_WORK ORDER:_ Scan the entries below and extract each line with the word "align" in it.

:::::

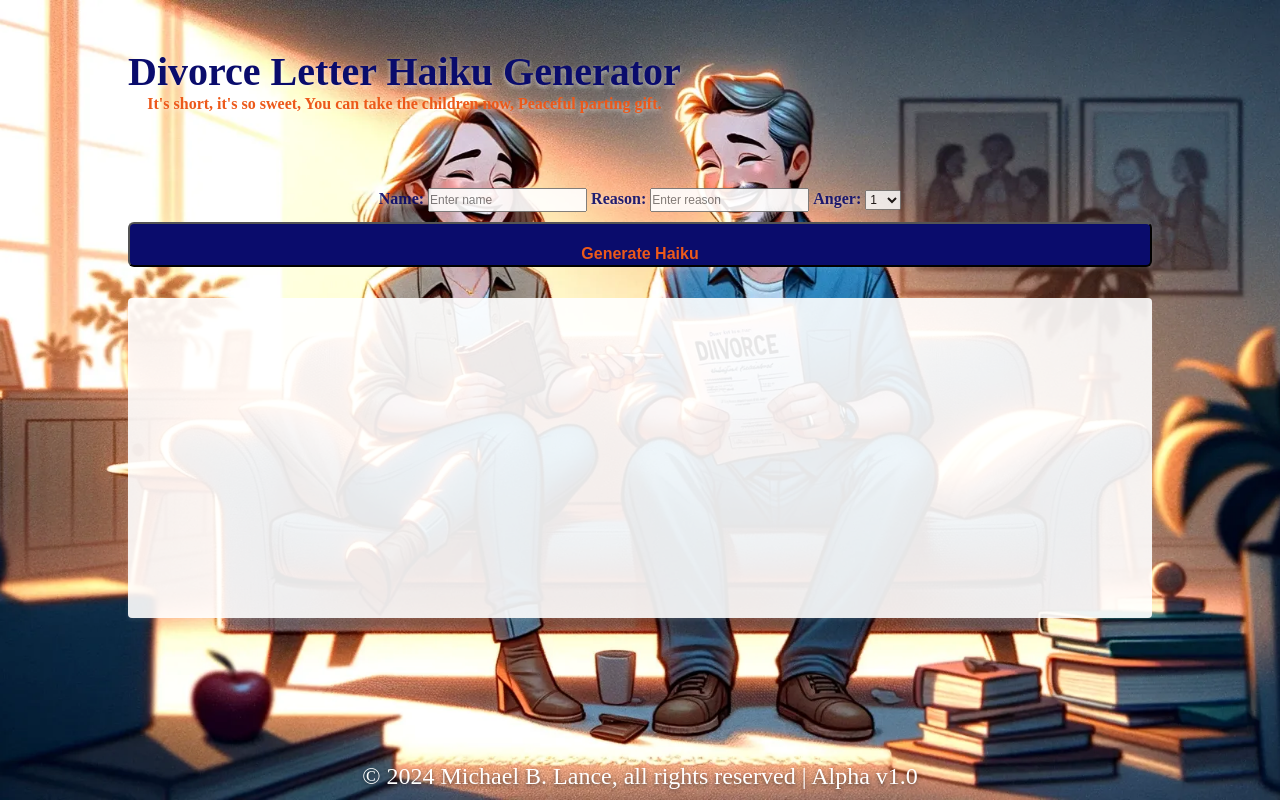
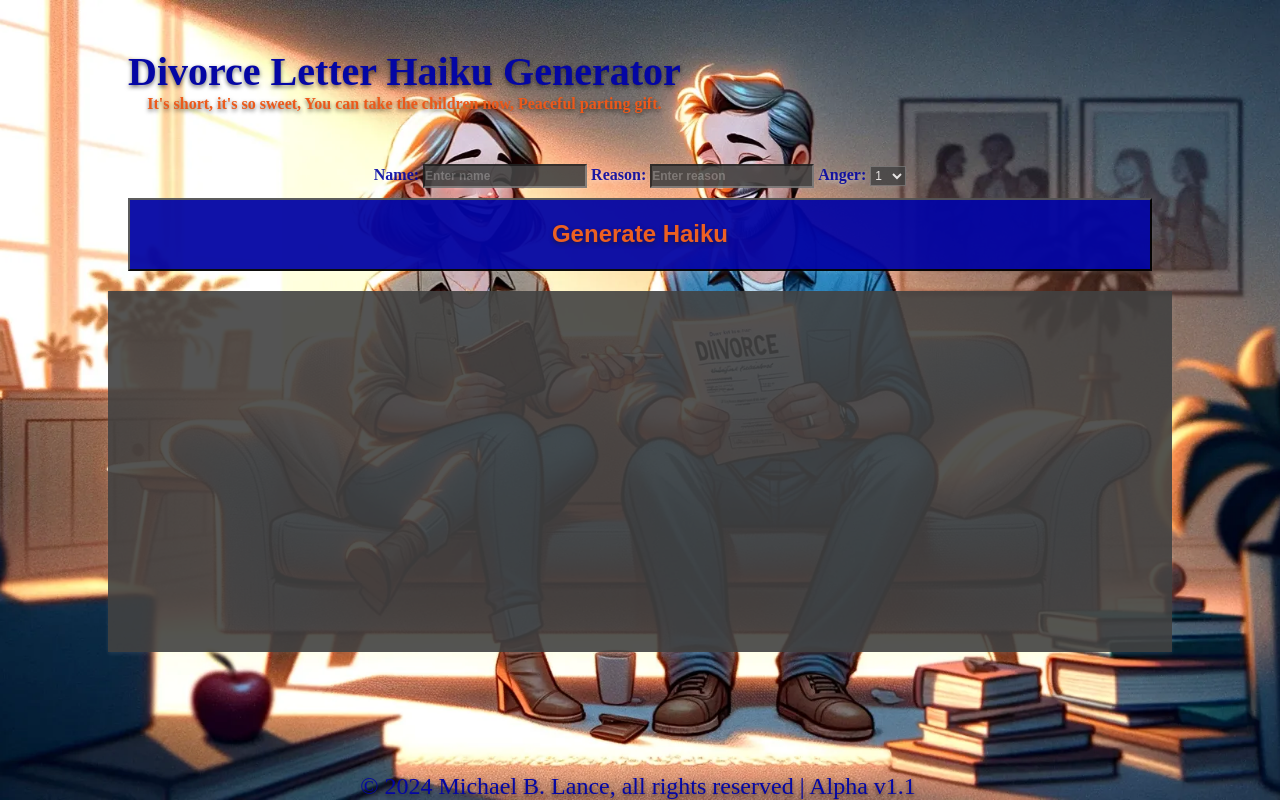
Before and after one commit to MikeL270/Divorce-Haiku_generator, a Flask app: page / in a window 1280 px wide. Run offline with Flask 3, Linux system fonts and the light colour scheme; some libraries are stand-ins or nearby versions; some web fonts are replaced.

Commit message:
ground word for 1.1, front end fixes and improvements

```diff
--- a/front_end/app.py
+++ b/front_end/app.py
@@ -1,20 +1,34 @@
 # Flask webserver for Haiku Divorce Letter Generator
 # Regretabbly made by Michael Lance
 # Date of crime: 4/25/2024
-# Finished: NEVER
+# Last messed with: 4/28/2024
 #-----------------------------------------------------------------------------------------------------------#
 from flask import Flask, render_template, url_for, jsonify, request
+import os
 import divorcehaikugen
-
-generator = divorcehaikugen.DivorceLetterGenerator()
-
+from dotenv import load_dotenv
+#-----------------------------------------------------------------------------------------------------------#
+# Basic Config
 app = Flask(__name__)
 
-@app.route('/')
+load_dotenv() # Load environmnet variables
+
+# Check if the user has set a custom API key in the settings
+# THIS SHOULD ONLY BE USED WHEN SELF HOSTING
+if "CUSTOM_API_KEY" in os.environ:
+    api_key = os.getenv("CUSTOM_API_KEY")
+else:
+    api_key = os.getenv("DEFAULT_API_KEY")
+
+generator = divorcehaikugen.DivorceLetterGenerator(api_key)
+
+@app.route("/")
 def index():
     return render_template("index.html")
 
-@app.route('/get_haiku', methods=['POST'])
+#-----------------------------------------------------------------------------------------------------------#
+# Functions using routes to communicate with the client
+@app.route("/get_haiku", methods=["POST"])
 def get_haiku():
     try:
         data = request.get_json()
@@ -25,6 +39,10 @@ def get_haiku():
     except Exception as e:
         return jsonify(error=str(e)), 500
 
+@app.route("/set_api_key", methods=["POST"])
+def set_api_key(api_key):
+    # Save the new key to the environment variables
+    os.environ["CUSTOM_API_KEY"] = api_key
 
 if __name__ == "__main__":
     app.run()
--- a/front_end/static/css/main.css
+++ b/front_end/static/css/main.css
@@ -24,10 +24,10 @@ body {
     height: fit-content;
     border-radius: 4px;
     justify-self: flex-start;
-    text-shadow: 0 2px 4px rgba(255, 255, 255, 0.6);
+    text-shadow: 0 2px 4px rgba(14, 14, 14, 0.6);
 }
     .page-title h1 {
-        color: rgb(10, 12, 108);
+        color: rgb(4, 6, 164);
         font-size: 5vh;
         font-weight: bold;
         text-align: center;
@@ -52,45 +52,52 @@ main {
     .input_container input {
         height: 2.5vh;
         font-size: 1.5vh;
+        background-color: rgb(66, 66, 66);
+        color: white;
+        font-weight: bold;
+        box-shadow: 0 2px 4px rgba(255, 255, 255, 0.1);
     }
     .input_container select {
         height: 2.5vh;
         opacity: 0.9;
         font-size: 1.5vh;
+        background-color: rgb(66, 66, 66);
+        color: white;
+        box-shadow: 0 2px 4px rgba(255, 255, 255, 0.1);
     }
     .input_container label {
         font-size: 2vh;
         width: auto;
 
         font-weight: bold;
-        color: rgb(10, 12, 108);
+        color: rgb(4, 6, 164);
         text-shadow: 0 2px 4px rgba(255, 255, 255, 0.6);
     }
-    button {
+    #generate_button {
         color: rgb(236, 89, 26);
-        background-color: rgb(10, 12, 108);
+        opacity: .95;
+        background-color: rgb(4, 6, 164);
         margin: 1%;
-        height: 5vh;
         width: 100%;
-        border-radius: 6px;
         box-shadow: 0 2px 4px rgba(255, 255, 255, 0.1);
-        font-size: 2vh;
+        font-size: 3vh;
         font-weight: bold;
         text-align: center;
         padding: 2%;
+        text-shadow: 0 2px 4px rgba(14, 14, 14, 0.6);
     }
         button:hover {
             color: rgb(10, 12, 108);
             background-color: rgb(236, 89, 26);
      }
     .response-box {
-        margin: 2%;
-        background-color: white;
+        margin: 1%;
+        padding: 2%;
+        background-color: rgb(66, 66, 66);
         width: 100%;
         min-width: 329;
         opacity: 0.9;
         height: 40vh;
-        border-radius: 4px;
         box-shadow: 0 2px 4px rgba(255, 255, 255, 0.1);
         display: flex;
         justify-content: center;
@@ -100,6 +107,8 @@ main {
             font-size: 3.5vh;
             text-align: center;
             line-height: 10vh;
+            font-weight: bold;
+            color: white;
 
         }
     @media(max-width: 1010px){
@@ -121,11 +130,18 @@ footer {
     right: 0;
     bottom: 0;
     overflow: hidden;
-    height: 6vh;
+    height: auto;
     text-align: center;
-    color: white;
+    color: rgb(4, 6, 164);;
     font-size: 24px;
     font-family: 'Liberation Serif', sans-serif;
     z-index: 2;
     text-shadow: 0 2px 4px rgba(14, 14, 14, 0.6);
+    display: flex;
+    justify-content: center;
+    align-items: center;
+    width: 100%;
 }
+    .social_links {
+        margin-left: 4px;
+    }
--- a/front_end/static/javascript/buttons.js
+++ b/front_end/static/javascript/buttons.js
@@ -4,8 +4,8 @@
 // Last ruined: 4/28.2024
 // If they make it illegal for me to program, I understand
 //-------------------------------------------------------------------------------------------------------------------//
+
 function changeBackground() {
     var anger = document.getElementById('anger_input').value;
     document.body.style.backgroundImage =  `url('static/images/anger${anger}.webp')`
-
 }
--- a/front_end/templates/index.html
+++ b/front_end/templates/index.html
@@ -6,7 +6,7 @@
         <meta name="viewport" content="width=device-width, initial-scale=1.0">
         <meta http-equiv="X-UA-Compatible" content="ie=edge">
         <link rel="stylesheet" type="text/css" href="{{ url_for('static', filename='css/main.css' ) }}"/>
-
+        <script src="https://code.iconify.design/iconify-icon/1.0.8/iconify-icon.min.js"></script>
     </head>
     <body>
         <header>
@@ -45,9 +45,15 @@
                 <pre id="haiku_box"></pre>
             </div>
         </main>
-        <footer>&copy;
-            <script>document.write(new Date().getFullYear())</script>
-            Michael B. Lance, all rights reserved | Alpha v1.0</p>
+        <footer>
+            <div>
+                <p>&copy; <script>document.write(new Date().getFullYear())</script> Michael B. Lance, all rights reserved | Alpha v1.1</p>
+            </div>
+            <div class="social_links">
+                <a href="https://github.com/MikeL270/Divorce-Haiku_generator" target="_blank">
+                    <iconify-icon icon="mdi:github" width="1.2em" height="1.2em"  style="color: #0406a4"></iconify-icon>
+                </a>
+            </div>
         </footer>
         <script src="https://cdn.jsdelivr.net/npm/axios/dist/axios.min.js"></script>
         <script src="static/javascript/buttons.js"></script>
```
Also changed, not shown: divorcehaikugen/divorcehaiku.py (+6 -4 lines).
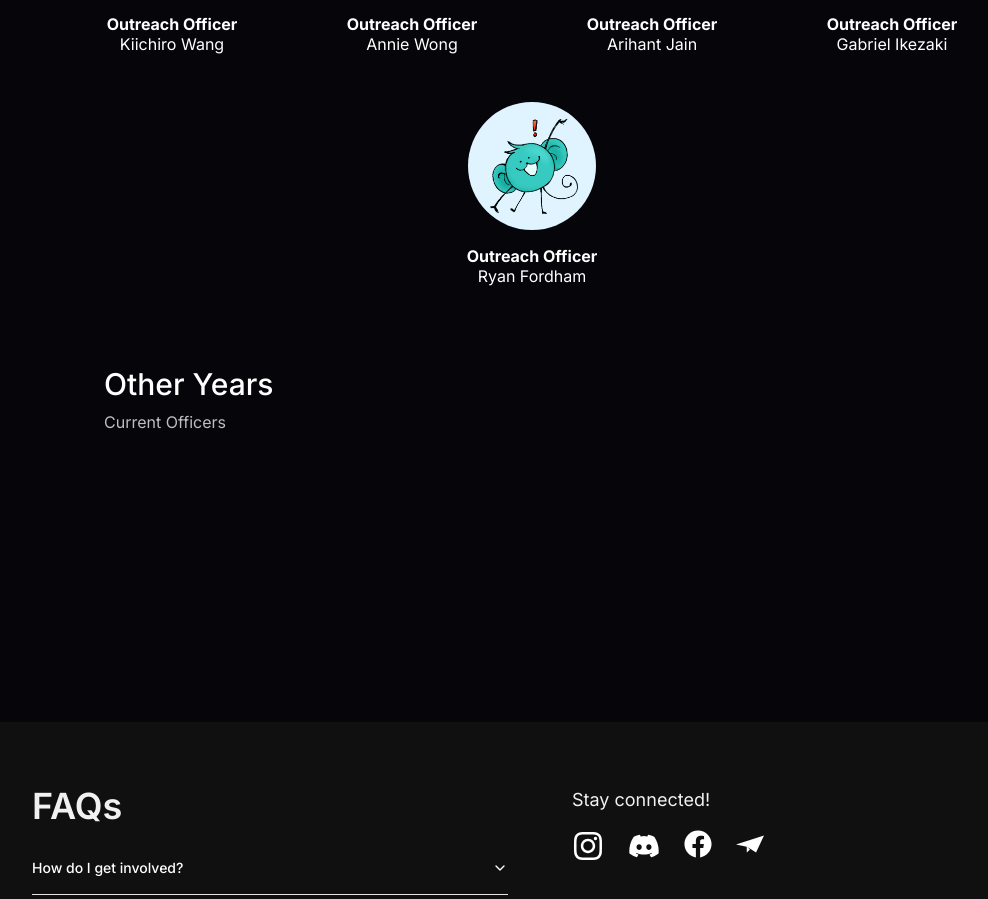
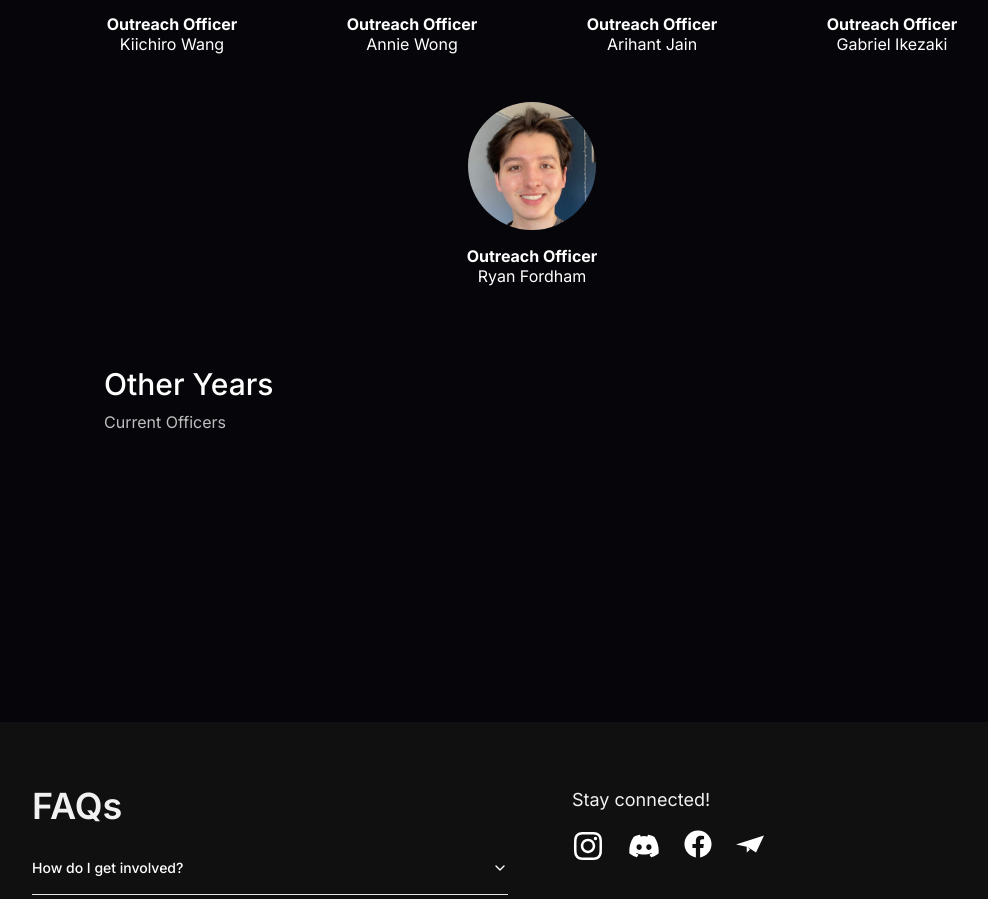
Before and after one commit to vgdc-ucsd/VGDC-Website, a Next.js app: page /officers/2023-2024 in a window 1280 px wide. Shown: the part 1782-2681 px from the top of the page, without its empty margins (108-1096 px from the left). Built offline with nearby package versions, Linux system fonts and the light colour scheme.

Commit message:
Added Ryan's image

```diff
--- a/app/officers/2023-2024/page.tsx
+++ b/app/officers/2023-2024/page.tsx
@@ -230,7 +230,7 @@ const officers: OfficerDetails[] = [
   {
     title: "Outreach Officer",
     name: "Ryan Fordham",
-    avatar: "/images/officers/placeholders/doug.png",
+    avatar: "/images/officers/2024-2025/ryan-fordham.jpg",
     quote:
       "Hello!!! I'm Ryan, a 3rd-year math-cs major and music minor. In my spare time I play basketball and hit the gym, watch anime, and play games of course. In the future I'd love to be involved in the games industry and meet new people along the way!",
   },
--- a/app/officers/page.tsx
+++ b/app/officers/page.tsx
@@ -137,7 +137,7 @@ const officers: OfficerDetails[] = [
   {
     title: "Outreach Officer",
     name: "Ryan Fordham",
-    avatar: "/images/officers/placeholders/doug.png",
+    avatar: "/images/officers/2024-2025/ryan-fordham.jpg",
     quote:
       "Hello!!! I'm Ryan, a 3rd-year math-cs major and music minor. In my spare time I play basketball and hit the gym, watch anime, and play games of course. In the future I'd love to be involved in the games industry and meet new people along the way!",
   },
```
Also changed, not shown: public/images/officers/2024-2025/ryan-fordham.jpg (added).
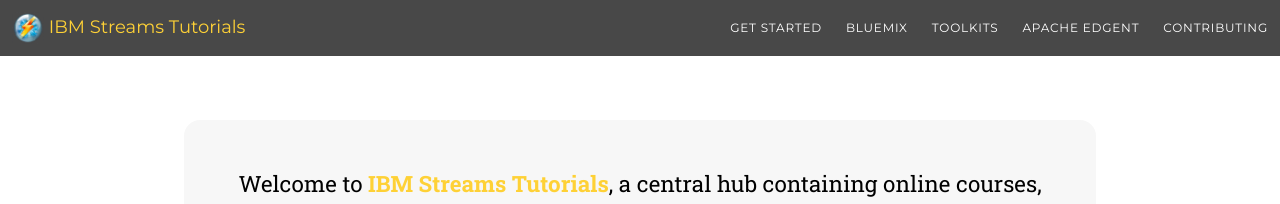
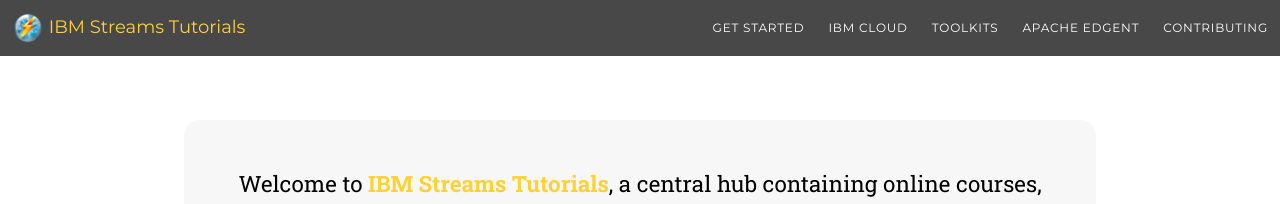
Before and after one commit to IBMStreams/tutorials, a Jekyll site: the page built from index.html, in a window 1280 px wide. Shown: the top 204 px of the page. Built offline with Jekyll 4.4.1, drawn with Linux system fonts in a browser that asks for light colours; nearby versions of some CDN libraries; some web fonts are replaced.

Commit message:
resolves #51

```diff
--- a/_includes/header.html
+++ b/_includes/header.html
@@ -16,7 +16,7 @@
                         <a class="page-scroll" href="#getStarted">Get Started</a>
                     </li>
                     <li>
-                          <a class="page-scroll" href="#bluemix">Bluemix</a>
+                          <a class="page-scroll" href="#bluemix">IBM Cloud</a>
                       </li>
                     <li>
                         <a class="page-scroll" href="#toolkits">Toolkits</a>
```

:::::

_RESULT OF THIS EXERCISE:_
         text-align: center;
         text-align: center;
             text-align: center;
     text-align: center;
+    align-items: center;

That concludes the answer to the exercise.